Community House Whanganui manager Shelley Loader has worked for the organisation for the past seven years. Born and raised in Whanganui, she studied psychology and sociology at Massey University in Palmerston North. Loader took the time to answer 10 quickfire questions from Mike Tweed, just before tucking into an alert level 4 delivery from Fitzies Bakery.
What is your favourite thing to do in Whanganui?
Walking around Virginia Lake. I do it daily. I used to walk around there with my family when I was a kid, and when we moved back I took my son around when he was young too. Now I do it for myself, and it restores my soul. I'm very busy so that's my only time out.
What is Whanganui's best kept secret?
One is the berry icecreams at Windermere Gardens. I got my son an icecream maker for Christmas and we make our own with yoghurt and the frozen berries from Windermere. It's so good, especially during lockdown. The other one is the Saturday morning markets by the [Whanganui] river. It's such a good display of our local talent - art, craft, food and musicians.
What does your current role at Community House involve?
There's managing the Community House building and the tenant organisations, as well as managing the Community House office. We provide services to community organisations. Then there's managing the conferencing facilities, and often we're the first port of call for general inquiries, and when members of the public want assistance.
We also manage the database of all the local and regional community organisations. Through that we are able to direct people to the appropriate place when they require that assistance. There's a whole lot of other things as well. It's a big job, that's why I'm always busy.
Which event from history would you most liked to have been at? And why?
I would have liked to have been there when women got the vote. I'm a bit of a "everybody should be treated equal-ist", and I think that would have been a really cool thing to be part of. It's something we should be proud of.
How would you like to see Whanganui in 50 years?
One thing is staying sustainable, which Whanganui is already pretty big on. We are the perfect size - it's big enough to have everything, but it's small enough to still have that "small town" feel to it. I would like to see a continuation of that, where people still say hello in the street and be kind, and you can still get a park outside where you want.
There are lots of things to be proud of in Whanganui, and a lot of it is to do with our spaces - our parks and our beach and our river.
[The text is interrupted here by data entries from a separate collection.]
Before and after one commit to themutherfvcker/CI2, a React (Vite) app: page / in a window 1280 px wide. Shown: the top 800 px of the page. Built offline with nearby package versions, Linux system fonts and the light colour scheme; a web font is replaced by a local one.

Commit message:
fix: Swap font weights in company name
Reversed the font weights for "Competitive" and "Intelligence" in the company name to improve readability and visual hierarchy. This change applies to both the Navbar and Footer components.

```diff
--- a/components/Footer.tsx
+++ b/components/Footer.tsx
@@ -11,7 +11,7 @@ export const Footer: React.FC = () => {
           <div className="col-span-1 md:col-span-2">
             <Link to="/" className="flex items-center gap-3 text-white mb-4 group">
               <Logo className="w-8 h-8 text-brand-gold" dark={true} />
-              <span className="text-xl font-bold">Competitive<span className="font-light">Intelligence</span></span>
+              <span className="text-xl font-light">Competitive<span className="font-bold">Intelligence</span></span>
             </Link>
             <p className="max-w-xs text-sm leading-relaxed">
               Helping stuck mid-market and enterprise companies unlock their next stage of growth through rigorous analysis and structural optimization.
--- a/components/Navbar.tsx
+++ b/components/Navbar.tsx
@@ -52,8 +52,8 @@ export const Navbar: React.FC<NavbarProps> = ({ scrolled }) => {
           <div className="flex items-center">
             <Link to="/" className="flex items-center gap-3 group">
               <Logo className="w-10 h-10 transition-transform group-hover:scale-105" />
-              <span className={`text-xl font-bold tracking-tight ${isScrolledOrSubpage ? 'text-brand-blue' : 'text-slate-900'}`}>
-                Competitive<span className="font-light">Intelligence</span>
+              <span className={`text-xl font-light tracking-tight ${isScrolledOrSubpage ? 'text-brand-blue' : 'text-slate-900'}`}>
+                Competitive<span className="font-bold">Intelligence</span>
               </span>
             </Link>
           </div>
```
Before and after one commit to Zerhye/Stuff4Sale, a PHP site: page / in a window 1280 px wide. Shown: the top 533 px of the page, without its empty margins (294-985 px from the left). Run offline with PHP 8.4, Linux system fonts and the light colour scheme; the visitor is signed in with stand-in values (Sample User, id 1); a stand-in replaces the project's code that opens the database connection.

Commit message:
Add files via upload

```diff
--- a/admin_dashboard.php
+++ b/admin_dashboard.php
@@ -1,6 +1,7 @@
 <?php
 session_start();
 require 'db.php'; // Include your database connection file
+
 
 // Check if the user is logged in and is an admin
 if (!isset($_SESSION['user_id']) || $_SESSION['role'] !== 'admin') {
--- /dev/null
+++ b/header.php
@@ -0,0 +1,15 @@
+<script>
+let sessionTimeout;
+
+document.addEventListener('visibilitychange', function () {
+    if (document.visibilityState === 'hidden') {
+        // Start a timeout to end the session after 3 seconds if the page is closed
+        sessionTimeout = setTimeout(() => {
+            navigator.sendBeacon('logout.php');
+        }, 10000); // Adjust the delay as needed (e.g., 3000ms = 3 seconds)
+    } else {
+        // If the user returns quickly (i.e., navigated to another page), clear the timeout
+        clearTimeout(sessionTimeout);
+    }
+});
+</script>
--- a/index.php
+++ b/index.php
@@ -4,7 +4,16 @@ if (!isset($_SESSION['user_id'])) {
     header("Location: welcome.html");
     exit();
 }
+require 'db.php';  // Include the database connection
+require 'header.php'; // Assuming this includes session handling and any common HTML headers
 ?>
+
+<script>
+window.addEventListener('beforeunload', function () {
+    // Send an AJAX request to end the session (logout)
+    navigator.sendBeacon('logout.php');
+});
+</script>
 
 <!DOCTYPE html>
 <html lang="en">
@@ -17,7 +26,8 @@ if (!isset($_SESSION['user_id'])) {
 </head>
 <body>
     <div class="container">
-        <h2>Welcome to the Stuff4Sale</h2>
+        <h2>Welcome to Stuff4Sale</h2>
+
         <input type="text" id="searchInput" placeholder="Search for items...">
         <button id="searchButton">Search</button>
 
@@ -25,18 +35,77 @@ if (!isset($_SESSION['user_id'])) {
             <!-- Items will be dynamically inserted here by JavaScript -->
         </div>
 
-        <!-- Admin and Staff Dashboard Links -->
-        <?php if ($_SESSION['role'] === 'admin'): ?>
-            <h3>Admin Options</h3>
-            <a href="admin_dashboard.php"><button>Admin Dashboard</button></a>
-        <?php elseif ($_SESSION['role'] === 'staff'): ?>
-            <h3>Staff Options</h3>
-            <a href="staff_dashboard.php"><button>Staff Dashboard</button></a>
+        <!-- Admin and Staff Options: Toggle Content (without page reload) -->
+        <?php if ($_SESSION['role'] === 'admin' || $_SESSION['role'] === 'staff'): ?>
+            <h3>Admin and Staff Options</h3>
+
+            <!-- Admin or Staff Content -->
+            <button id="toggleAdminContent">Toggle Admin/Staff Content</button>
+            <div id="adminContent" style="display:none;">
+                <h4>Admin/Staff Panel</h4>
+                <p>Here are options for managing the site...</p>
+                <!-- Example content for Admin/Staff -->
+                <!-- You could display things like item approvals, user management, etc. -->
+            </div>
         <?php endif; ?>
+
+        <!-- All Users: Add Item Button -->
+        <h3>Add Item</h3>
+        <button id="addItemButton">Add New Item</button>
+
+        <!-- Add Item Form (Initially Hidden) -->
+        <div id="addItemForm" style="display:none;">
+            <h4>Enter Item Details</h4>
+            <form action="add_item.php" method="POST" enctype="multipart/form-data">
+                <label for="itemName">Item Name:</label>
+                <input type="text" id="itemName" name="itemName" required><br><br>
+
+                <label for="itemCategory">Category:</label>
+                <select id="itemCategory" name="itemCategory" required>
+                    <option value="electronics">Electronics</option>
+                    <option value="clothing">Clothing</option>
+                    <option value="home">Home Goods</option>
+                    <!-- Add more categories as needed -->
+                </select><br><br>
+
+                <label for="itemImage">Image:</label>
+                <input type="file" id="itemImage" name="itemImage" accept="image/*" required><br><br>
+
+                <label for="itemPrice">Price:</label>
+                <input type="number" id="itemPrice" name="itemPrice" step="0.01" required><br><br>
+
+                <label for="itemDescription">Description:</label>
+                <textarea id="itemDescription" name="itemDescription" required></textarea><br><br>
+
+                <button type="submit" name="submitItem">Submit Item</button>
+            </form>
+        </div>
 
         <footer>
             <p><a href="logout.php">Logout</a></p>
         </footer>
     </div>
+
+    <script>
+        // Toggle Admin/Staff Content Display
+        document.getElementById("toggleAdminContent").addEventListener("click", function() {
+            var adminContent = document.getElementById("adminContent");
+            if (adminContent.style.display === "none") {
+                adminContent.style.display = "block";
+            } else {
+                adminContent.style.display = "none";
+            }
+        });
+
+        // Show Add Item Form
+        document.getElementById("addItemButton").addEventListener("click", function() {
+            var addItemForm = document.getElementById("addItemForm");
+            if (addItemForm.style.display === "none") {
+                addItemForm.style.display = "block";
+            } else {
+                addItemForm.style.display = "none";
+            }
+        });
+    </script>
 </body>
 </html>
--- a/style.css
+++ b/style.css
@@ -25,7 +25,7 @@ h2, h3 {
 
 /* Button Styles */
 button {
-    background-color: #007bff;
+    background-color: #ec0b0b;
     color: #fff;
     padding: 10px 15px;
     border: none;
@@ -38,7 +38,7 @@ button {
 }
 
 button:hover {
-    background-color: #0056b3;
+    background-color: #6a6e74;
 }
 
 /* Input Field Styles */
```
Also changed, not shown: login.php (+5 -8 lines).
I don't want to stop progress, but we should bear that in mind, and keep it beautiful for future generations.
What's the best advice someone has given you?
To live in the present. Don't beat yourself up for the past, and don't worry about the future. I beat myself up a lot, and I'm a perfectionist so I worry about things that really aren't relevant. That's why you need to cut yourself some slack.
You can invite three people from history to dinner. Who would they be and why?
There are three people in my house, so we've each chosen one. My son has chosen Christiano Ronaldo, because he loves soccer. Soccer is life. Pat is having Princess Diana, because she wants to get all the gory details about what went down with her. There's been a bit of The Crown on Netflix lately.
For me, I've gone with Madonna. She's going to sing Like A Prayer for me, which is my all-time favourite song. It's also going to played at my funeral, and everybody has to stand and raise their hands.
I almost invited Morgan Freeman too, I love his voice. Madonna trumped him, though.
What is one thing you'd like to improve in Whanganui?
Obviously, that would be the homeless situation. I would like everybody to have equal opportunity, and I think people make a lot of assumptions about those who are homeless, like they've made choices.
Often, if you delve into it and talk to homeless people, they haven't actually had choices. They haven't been brought into families that value education, or they've grown up with family harm or addiction in their family.
I would like to see less greed and more opportunities for everybody. There's plenty for everyone.
If you hadn't pursued a career at Community House, what would you be doing instead?
I think I'd be doing what I studied - counselling or social work. I do like to help people, and I'm known as a soft touch. I have difficulty saying no. It doesn't matter how busy I am, I'll squeeze it in. There's a saying, if you want something done you ask a busy person.
Who is someone locally that inspires you?
This is an easy one. It would be my mum, Doreen Loader. She's really intelligent and kind, and she always puts others first. She's the first person I go to with anything and everything.